The simple, but awe-inspiring statement from Tiflis was a powerful turning point in Armenian history. “The Armenian National Council declares itself the supreme and sole administration of the Armenian provinces.” Coming on the heels of the victories against the Turkish army by the Armenian military and volunteer forces at Sardarabad, Bash-Abaran and Gharakilise, the news was promising but also concerning given the conditions under which the First Republic was being established. A refugee crisis from the Genocide, harsh conditions in the republic and the constant threat to its existence were of primary concern. In addition, the typhoid epidemic was running rampant and ultimately resulted in tens of thousands of deaths, exacerbated by the unrelenting hunger of the masses. By all accounts, that first winter of 1918-1919 was absolutely ravaging and heartbreaking for the citizens of the emerging republic.
I can visualize our people here in the United States poring over the pages of the Hairenik as news of the fledgling republic was breaking. To understand how the news reached Armenians in America, we must put aside today’s expectations of immediate news availability. When was the news published in the pages of the Hairenik Daily? It appeared exactly one month after it happened, in the June 30, 1918 issue of the daily paper and this was the headline:
Armenians of the Caucasus Declare Independence
Kachaznuni: Prime Minister – Khadisian: Foreign Affairs Minister – An Armenian delegation has made it to Bolis (Istanbul)
Considering the endless grim updates from the Caucasus, finally here was a glimmer of hope. Here is the rest of the translated article:
Amsterdam, June 28—According to the newspaper Berliner Lokal-Anzeiger, the Armenians of the Caucasus have declared independence. Kachaznuni has been appointed Prime Minister and A. Khadisian Foreign Minister. The newspaper also adds that an Armenian delegation has arrived in Istanbul.

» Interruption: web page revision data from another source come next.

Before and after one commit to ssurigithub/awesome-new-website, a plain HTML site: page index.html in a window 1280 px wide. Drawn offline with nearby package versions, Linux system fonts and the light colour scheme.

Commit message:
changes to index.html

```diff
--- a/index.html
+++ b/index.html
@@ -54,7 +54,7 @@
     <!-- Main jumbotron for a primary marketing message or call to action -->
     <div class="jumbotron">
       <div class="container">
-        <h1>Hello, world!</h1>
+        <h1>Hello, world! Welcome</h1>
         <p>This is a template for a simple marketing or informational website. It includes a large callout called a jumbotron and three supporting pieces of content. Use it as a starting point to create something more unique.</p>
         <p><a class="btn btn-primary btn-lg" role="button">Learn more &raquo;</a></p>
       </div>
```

Note: This news report confirms the telegram we received from Paris, that the Armenian army has subjected the Turks to a crushing defeat, forcing them to make concessions to the Armenians. We confirm the [news about] Armenian independence and an Armenian delegation’s departure to Istanbul. Kühlmann has said that soon deliberations will be held in Istanbul to resolve Caucasus-related issues.
These days, we would consider this old news after a month, but in 1918 it was as timely as it could be with the technology of the time. We see from the article that the news was initially received via telegram from Paris and confirmed through a newspaper in Europe. Imagine waiting that long for news now!

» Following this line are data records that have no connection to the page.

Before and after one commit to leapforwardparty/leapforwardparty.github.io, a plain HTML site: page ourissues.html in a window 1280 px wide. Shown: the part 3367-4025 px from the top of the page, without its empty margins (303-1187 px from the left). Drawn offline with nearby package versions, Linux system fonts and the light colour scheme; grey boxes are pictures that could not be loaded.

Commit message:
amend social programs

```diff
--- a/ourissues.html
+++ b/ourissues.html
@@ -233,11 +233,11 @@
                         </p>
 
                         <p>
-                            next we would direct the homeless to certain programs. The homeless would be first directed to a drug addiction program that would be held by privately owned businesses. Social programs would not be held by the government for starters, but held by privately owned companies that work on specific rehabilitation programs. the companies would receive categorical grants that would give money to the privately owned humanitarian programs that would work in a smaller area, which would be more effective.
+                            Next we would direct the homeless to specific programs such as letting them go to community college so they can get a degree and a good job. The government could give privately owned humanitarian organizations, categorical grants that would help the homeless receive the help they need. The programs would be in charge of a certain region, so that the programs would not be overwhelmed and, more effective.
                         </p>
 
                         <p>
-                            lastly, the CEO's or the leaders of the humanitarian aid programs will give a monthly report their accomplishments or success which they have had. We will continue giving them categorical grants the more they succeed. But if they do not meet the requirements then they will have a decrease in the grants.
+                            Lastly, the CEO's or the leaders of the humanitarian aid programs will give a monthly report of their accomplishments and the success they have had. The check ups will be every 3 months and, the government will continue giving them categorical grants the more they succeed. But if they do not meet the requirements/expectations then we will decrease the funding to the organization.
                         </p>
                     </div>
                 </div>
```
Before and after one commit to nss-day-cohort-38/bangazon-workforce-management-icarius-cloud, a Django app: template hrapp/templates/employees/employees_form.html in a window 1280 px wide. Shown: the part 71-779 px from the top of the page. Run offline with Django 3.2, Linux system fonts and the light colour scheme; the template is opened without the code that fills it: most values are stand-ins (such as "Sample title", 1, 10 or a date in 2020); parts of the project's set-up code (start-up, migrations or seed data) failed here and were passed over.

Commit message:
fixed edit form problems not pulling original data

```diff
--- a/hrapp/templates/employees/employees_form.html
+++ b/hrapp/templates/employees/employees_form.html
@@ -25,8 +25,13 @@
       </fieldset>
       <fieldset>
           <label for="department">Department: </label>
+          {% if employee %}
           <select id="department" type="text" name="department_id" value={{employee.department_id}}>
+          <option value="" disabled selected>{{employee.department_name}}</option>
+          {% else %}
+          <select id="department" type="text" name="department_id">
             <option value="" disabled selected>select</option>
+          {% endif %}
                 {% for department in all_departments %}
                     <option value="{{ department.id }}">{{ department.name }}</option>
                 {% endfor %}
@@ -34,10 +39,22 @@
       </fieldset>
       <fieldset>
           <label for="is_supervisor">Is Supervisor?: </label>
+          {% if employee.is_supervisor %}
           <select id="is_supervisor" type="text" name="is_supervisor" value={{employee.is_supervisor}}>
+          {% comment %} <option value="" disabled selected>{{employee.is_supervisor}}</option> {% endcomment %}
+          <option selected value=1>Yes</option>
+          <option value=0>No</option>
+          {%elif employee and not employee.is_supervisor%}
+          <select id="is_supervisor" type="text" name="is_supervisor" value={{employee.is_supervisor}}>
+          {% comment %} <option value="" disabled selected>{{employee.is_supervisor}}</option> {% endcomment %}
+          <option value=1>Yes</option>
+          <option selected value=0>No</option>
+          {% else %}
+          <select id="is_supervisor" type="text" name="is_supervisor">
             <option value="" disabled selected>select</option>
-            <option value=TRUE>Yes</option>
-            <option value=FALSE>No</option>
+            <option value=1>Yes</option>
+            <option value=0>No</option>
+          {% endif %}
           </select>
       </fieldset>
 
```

Today, as it was then, both the Hairenik Weekly and the Armenian Weekly continue to provide the news of the day for our people. The Hairenik newspaper was a lifeline for those Armenians who had made it to the United States, a way for them to feel connected to news from the homeland and a means to remain one nation, despite being separated by oceans.
Now, we have the independent Republics of Armenia and Artsakh, as well as thriving diasporan communities around the globe. We have the immediacy of news via the technology of our times. We have websites and social media outlets churning out information in the blink of an eye. The evolution of our newspapers has been remarkable in the most tragic and dire circumstances. They have survived the test of time and we proudly join in celebrating the 1918 First Republic of Armenia.